  • Check in with your friends, family, and neighbours regularly. Wherever you can, assist people in your life who may be more vulnerable (e.g. those with no access to the internet or who cannot easily use the internet to shop online).
  • Spend the time connecting with the people you are living with. If you are in a lockdown situation, use this time to improve your existing relationships.


  • Work out at home! Working out can reduce stress levels and release chemicals in your brain that make you happy and there’s lot of exercise classes you can follow on YouTube.


There are lots of new and technical terms flying around, here are what some of them mean:

Coronavirus – Coronaviruses are a large group of different viruses. Each one is slightly different, but they all cause issues to your respiratory system, which is what helps you breathe. This can range from something like the common cold, to more serious infections or diseases.

Social Distancing – involves staying further away from people to make sure that people don’t become unwell. It can mean simply standing further away from people in a queue, or avoiding going to busy places such as concerts or restaurants.

Quarantine – involves people staying at home or another location to make sure that disease isn’t spread. You don’t need to have symptoms of the disease to be quarantined, it may be that you have travelled from a country that has a lot of cases of coronavirus and they need to make sure you aren’t carrying it.

Social Isolation – is when someone stays away from other people to make sure they don’t spread infections to others. This normally means staying at home and not going outside or having visitors to your house.

Trusted sites to get up to date information on COVID-19

At the moment, there is a lot of coverage from all media and although it is important to stay informed, consider taking a break if you feel things are getting on top of you. Sometimes feeling stressed or anxious can be related to seeing lots of media coverage and new stories about the impact of COVID-19, it is OK and normal to feel this way.

Only take advice from trusted government and health service websites. These have all the latest facts and figures to give consistent advice on how to prevent spreading, catching it and what to do if you think you have the Coronavirus.

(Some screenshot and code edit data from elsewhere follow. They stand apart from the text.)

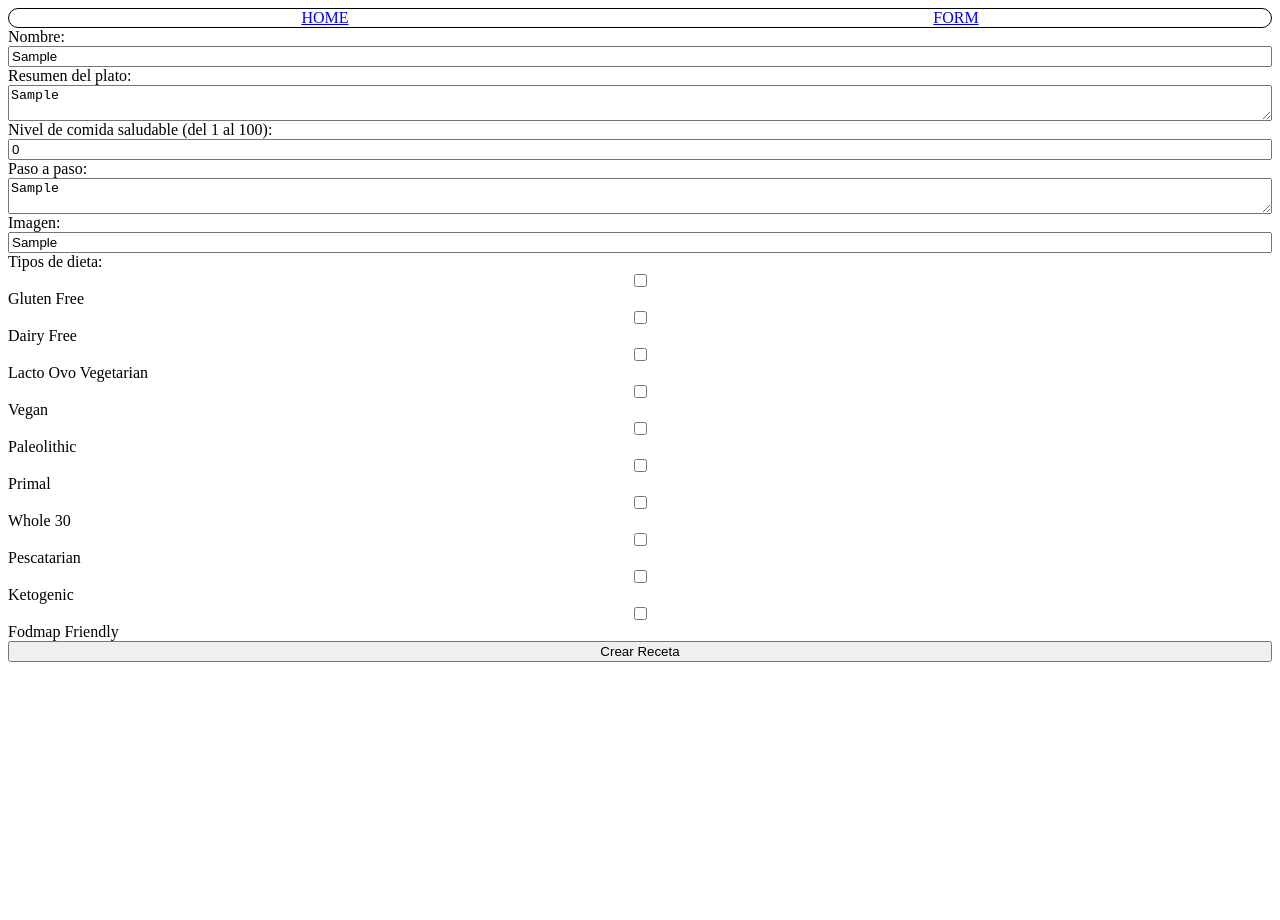
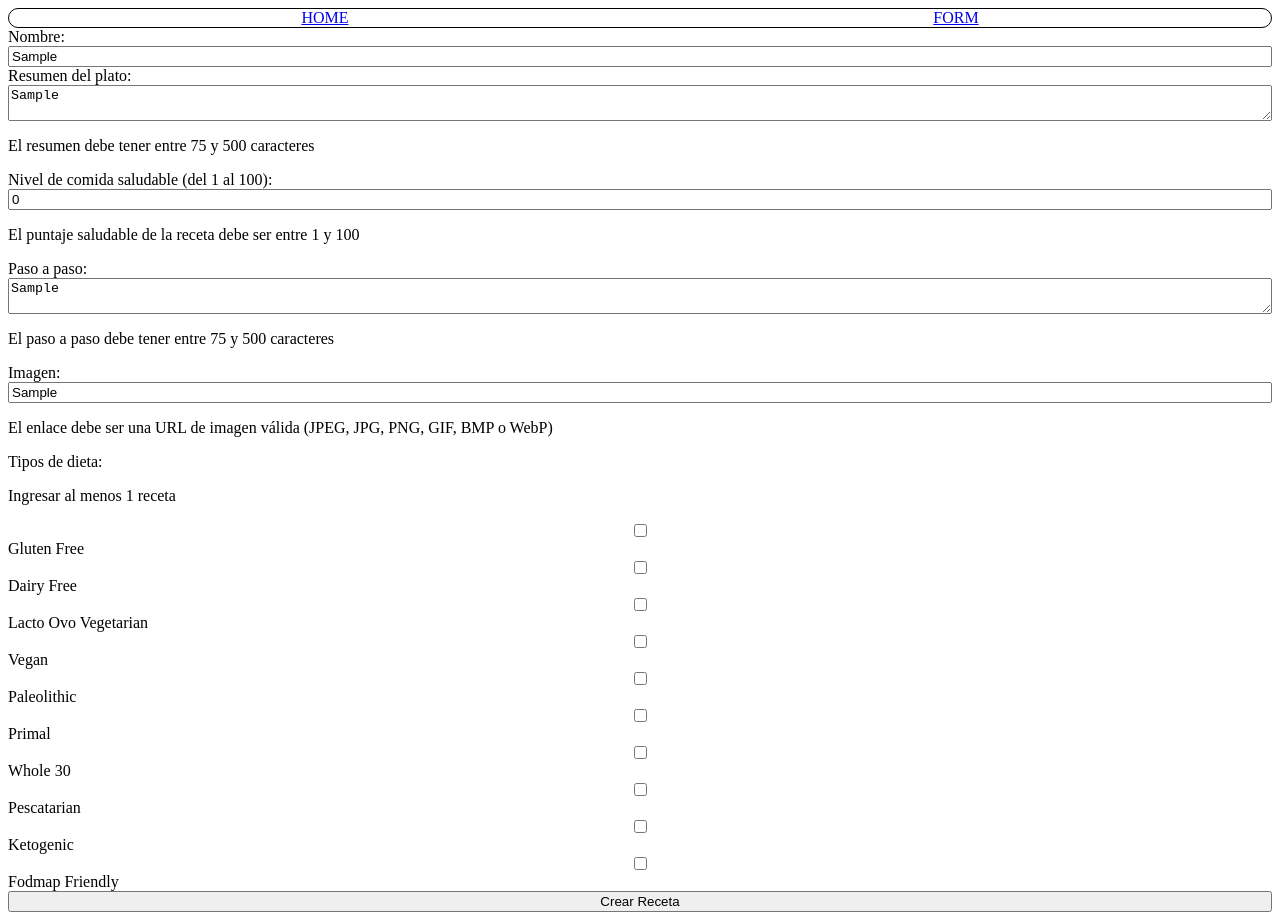
Before and after one commit to Kobi96/PI-Food-main, a React (Create React App) app in the folder client/: page /create in a window 1280 px wide. Both pictures are taken after typing "Sample", "Sample", "Sample", "Sample" into the empty fields and a click on the button "Crear Receta". Before the commit the page ends 800 px from the top, so only its background shows below. Built offline with nearby package versions, Linux system fonts and the light colour scheme; no server answers.

Commit message:
validator OK 5-8-23

```diff
--- a/client/src/redux/actions.js
+++ b/client/src/redux/actions.js
@@ -43,10 +43,9 @@ const getRecipeById = (id) => {
 };
 const postRecipe = (recipe) => {
   return async (dispatch) => {
-    const { data } = await axios.post(
-      "http://localhost:3001/food/recipes",
-      recipe
-    );
+    const { data } = await axios
+      .post("http://localhost:3001/food/recipes", recipe)
+      .then(alert("Receta Creada"));
     dispatch({ type: POST_RECIPE, payload: data });
   };
 };
--- a/client/src/views/Form/Form.jsx
+++ b/client/src/views/Form/Form.jsx
@@ -2,10 +2,12 @@ import style from "./Form.module.css";
 import { useState } from "react";
 import { postRecipe } from "../../redux/actions";
 import { useDispatch } from "react-redux";
+import validator from "./validation";
 
 const Form = () => {
   const dispatch = useDispatch();
 
+  // Estados locales
   const [form, setForm] = useState({
     name: "",
     image: "",
@@ -14,13 +16,16 @@ const Form = () => {
     instructions: "",
     diets: [],
   });
+  const [errors, setErrors] = useState({});
   const [aux, setAux] = useState([]);
 
+  //Funciones Handlers
   const changeHandler = (event) => {
     const property = event.target.name;
     const value = event.target.value;
 
     setForm({ ...form, [property]: value });
+    setErrors({});
   };
 
   const dietsHandler = (event) => {
@@ -41,26 +46,36 @@ const Form = () => {
 
     if (finalCount % 2 === 0) {
       setForm({ ...form, diets: [...form.diets, Number(id)] });
+      setErrors({});
     } else if (finalCount % 2 === 1) {
       const filteredDiets = form.diets.filter(
         (dietId) => dietId !== Number(id)
       );
       setForm({ ...form, diets: filteredDiets });
+      if (form.diets.length) setErrors({});
     }
   };
 
   const submitHandler = (event) => {
     event.preventDefault();
-    dispatch(postRecipe(form));
-    alert("Tu receta ha sido creada!");
-    setTimeout(() => {
-      window.location.reload();
-    }, 2000);
+    const validationErrors = validator(form);
+    setErrors(validationErrors);
+    console.log(validationErrors);
+    if (Object.keys(validationErrors).length === 0) {
+      dispatch(postRecipe(form));
+      setTimeout(() => {
+        window.location.reload();
+      }, 1000);
+    }
   };
 
   return (
     <div>
-      <form className={style.form_container} onSubmit={submitHandler}>
+      <form
+        className={style.form_container}
+        onSubmit={submitHandler}
+        noValidate
+      >
         <label>Nombre:</label>
         <input
           type="text"
@@ -69,6 +84,7 @@ const Form = () => {
           onChange={changeHandler}
           required
         />
+        {errors.name && <p className={style.errors}>{errors.name}</p>}
         <label for="resumen">Resumen del plato:</label>
         <textarea
           name="summary"
@@ -76,6 +92,7 @@ const Form = () => {
           onChange={changeHandler}
           required
         ></textarea>
+        {errors.summary && <p className={style.errors}>{errors.summary}</p>}
         <label for="healthScore">
           Nivel de comida saludable (del 1 al 100):
         </label>
@@ -86,6 +103,9 @@ const Form = () => {
           onChange={changeHandler}
           required
         />
+        {errors.healthScore && (
+          <p className={style.errors}>{errors.healthScore}</p>
+        )}
         <label for="pasos">Paso a paso:</label>
         <textarea
           name="instructions"
@@ -93,6 +113,9 @@ const Form = () => {
           onChange={changeHandler}
           required
         ></textarea>
+        {errors.instructions && (
+          <p className={style.errors}>{errors.instructions}</p>
+        )}
         <label for="imagen">Imagen:</label>
         <input
           type="text"
@@ -101,7 +124,9 @@ const Form = () => {
           autoComplete="off"
           onChange={changeHandler}
         ></input>
+        {errors.image && <p className={style.errors}>{errors.image}</p>}
         <label>Tipos de dieta:</label>
+        {errors.diets && <p className={style.errors}>{errors.diets}</p>}
         <input
           type="checkbox"
           id={1}
--- /dev/null
+++ b/client/src/views/Form/validation.js
@@ -0,0 +1,40 @@
+const validator = (data) => {
+  let errors = {};
+
+  if (!data.name) {
+    errors.name = "Ingresar un nombre";
+  }
+
+  if (!data.summary) {
+    errors.summary = "Ingresar un resumen del plato";
+  } else if (data.summary.length < 75 || data.summary.length > 500) {
+    errors.summary = "El resumen debe tener entre 75 y 500 caracteres";
+  }
+
+  if (data.healthScore <= 0 || data.healthScore > 100) {
+    errors.healthScore =
+      "El puntaje saludable de la receta debe ser entre 1 y 100";
+  }
+
+  if (!data.instructions) {
+    errors.instructions =
+      "Ingresar un paso a paso acerca de la preparación del plato";
+  } else if (data.instructions.length < 75 || data.instructions.length > 500) {
+    errors.instructions = "El paso a paso debe tener entre 75 y 500 caracteres";
+  }
+
+  if (!data.image) {
+    errors.image = "Ingresar un link a una imagen apropiada para la receta";
+  } else if (!/\.(jpeg|jpg|png|gif|bmp|webp)$/i.test(data.image)) {
+    errors.image =
+      "El enlace debe ser una URL de imagen válida (JPEG, JPG, PNG, GIF, BMP o WebP)";
+  }
+
+  if (!data.diets.length) {
+    errors.diets = "Ingresar al menos 1 receta";
+  }
+
+  return errors;
+};
+
+export default validator;
```
Also changed, not shown: 1 other file (tests, documents, lock files or other folders).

NHS ( website COVID-19 advice

Government ( websiteCOVID-19 advice

AgeUK Information Guide on COVID-19